“These seemingly non-people did not ‘travel to’ or ‘arrive in’ Australia. Instead, they ‘flooded into Australia’.
“They are the latest group to suffer from the shameful practice of setting human beings apart from others in the community: they are another class threatening peril and menace.”
Dr Maguire wrote that Mr Dutton’s condemnation of “fake refugees” was prejudicial, suggesting that those people now subject to his deadline must not have genuine protection claims or they would have been lodged already.
“Yet Department of Immigration statistics show people who travel to Australia by boat without a valid visa, seeking asylum, are more likely to be genuine refugees than people who travel by air with a visa and seek asylum on arrival. Over the years, between 70% and 100% of people arriving by boat have been assessed as eligible for refugee protection.”
She wrote that the people who were part of the “legacy caseload” had been living for some time in the Australian community in a state of legal limbo imposed when the then Labor Government stopped processing protection visa applications for people who had arrived by boat. This bar on applications was not fully lifted until late 2016.
The Minister’s announcement also failed to mention that the Department of Immigration was unable to process the volume of asylum claims currently lodged, or that an arbitrary deadline for applications from people in the legacy caseload group would force many to apply without proper legal assistance.
“Community legal centres around Australia have thousands of clients on their books awaiting assistance with protection claims. The complex process requires the completion of 184 questions and a detailed written statement, and many applicants will require translation. All ought to receive legal advice.
“The latest development imposes undue stress on an already extremely vulnerable community. Only three months ago, some members of this group received letters from the Department of Immigration, threatening the withdrawal of Medicare and work rights if they failed to lodge applications within a tight deadline.
“That many – if not all – of this group were on waiting lists for legal assistance is seemingly no longer sufficient to explain why they have not yet lodged protection applications.”
Dr Maguire noted that late last week, Foreign Minister Julie Bishop officially launched Australia’s bid for a 2018-20 seat on the United Nations Human Rights Council.
“It is impossible to determine the genuine extent of Australia’s commitment to human rights by juxtaposing Bishop’s claims with Dutton’s announcement.

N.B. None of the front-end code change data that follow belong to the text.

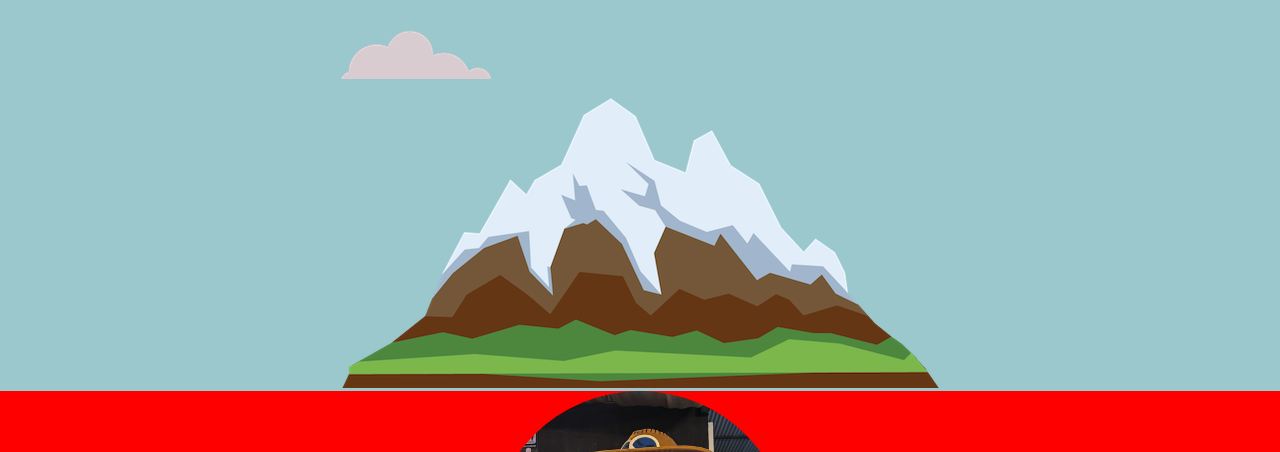
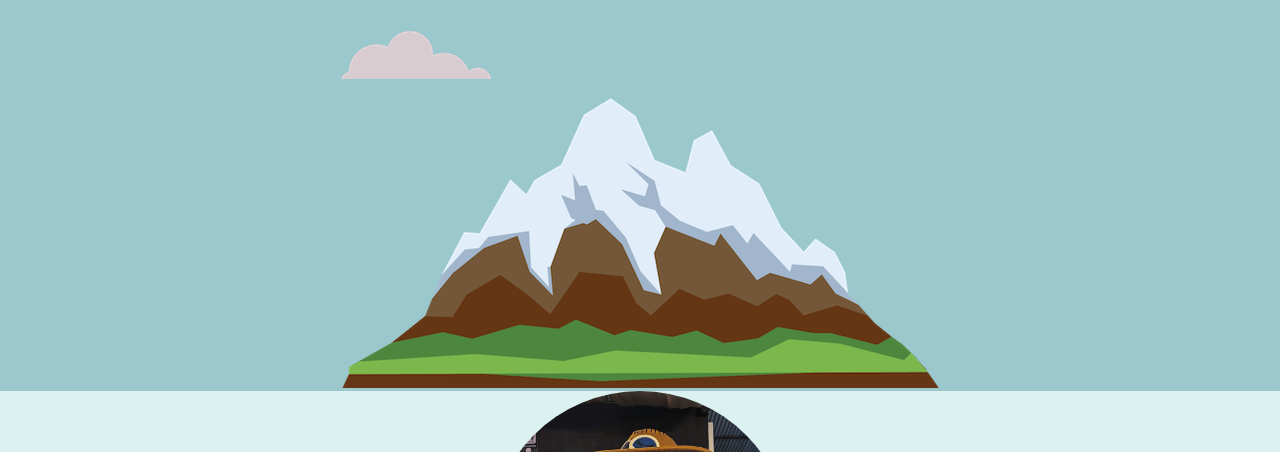
Before and after one commit to Aashish-Sth/CV, a plain HTML site: page index.html in a window 1280 px wide. Shown: the part 348-800 px from the top of the page. Drawn offline with Linux system fonts and the light colour scheme.

Commit message:
Update styles.css

```diff
--- a/css/styles.css
+++ b/css/styles.css
@@ -8,7 +8,7 @@ body{
     margin: 0;
     font-family: "Titan One", sans-serif;
     text-align: center;
-    background-color: red;
+    background-color: #DCF2F1;
 }
 .mid
 {
```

Article 14 of the Universal Declaration of Human Rights requires Australia to protect the rights of all people seeking asylum… Article 33 of the UN Refugee Convention prohibits the return of a refugee to a risk of persecution…
“Yet the imposition of the October 1 deadline for applications from those in the legacy caseload group imposes an arbitrary limit on the time available to seek protection. It suggests the Government is willing to violate its international legal option not to deport people who may have genuine claims for refugee status.
“Refugee advocates will feel compelled to challenge the deadline in the courts, if the Government seeks to deport people who have not had adequate opportunity or support to complete protection applications. This would open yet another front of government spending to support a policy and practice that violates Australia’s human rights obligations.”